The name for this collection is 'Opposite Lives'. It represents women and the many roles they play in their lives. For example, a woman may hold three jobs, or be the head of a company where she's serious and firm, and also be a wife and a mother. Judging from my mother and sister’s perspective, women are always struggling to meet the expectations of these different roles. So, with this in mind, the collection’s campaign shoot included the use of reflections and armoury to resemble a woman’s resilience, and yet maintained her feminine features. In the clothes, I’ve incorporated different prints into the designs, playing around with straight and curved lines. It says so much about a woman's life—that it is not easy.

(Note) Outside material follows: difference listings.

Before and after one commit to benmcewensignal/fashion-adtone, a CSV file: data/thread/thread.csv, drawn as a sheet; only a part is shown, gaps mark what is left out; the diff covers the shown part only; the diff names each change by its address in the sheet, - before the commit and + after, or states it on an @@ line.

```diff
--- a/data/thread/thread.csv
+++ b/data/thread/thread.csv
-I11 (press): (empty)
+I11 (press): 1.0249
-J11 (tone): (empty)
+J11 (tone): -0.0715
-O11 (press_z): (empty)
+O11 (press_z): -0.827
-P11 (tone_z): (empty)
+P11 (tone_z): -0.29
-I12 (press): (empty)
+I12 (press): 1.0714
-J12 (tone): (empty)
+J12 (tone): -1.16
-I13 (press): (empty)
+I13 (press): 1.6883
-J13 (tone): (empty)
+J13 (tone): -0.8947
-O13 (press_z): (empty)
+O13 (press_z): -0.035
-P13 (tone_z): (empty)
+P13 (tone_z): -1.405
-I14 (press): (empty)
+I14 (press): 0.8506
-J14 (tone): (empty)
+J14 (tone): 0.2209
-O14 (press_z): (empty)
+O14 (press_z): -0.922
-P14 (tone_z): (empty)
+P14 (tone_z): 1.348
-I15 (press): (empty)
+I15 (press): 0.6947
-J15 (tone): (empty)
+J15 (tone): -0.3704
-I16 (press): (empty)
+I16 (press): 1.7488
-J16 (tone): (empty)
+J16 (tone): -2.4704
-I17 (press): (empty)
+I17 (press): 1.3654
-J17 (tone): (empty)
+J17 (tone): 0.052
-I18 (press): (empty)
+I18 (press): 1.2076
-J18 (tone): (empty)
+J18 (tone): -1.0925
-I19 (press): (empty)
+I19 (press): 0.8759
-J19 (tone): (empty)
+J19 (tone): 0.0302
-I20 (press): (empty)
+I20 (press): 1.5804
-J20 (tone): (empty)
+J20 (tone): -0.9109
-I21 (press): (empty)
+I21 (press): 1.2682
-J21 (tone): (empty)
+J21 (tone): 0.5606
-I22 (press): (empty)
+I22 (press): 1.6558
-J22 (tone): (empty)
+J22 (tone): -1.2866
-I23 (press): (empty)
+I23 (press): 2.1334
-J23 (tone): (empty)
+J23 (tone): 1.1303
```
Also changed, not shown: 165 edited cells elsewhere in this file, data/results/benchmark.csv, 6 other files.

What are some of the challenges you face as a designer?
Being based in Singapore can be quite restrictive because for one, our market is very small. We may be cosmopolitan and all, but most Singaporeans are really rather conservative. Not much support is given to the local fashion scene, as most do not understand where we’re coming from. I don’t think our culture believes in local design; and neither is our culture unique enough for us to embrace. So we compromise a lot of our designs, so much so that they become too practical and, in turn, start to lose their identity.
But no doubt you have come a long way! Your clothes were worn by local celebrities Vivian Lai and Ann Kok at this year’s Star Awards, for instance. Who else would you love to see wear your designs?
No one in particular. Celebrities are still human. When they wear my designs, it's is a win-win situation for both parties. We both get publicity and, well, they look good in the outfits. We designers need the exposure and I’m proud of it. But to me, nothing can be more satisfying than to dress a fan, or someone who really appreciates your design, and know you are dressing them better than anyone else can. I have customers who are plus size, coming to me feeling so timid and shy because they have been told many times by previous labels that they don’t carry anything in their size—and I dress them in my designs. Of course, I support leading a healthy lifestyle, but before that level can be reached, it’s fulfilling to know that I can restore the self-confidence of these folks. The question is not who I like to dress, it’s who likes to wear my clothes.
A.W.O.L. recently graced the digital pages of Vogue Italia. What was it like having your creations featured in one of the world’s most prominent fashion magazines?
I’m very happy to be featured in Vogue Italia. I even got feedback from the editor herself that she’s totally impressed with Singaporean designers and their talents. We need platforms like this, and international recognition is a huge plus. We are very proud of ourselves. It takes time for global magazines to recognise individual designers and this is a start.
Advice to aspiring designers out there?
I think most importantly, stay humble. You should always empty your glass so that you can fill it up with new things. If you feel like you’re already there, you will not be able absorb anything else. You will end up becoming more and more stubborn. So yes, being humble and modest are crucial in anything you do.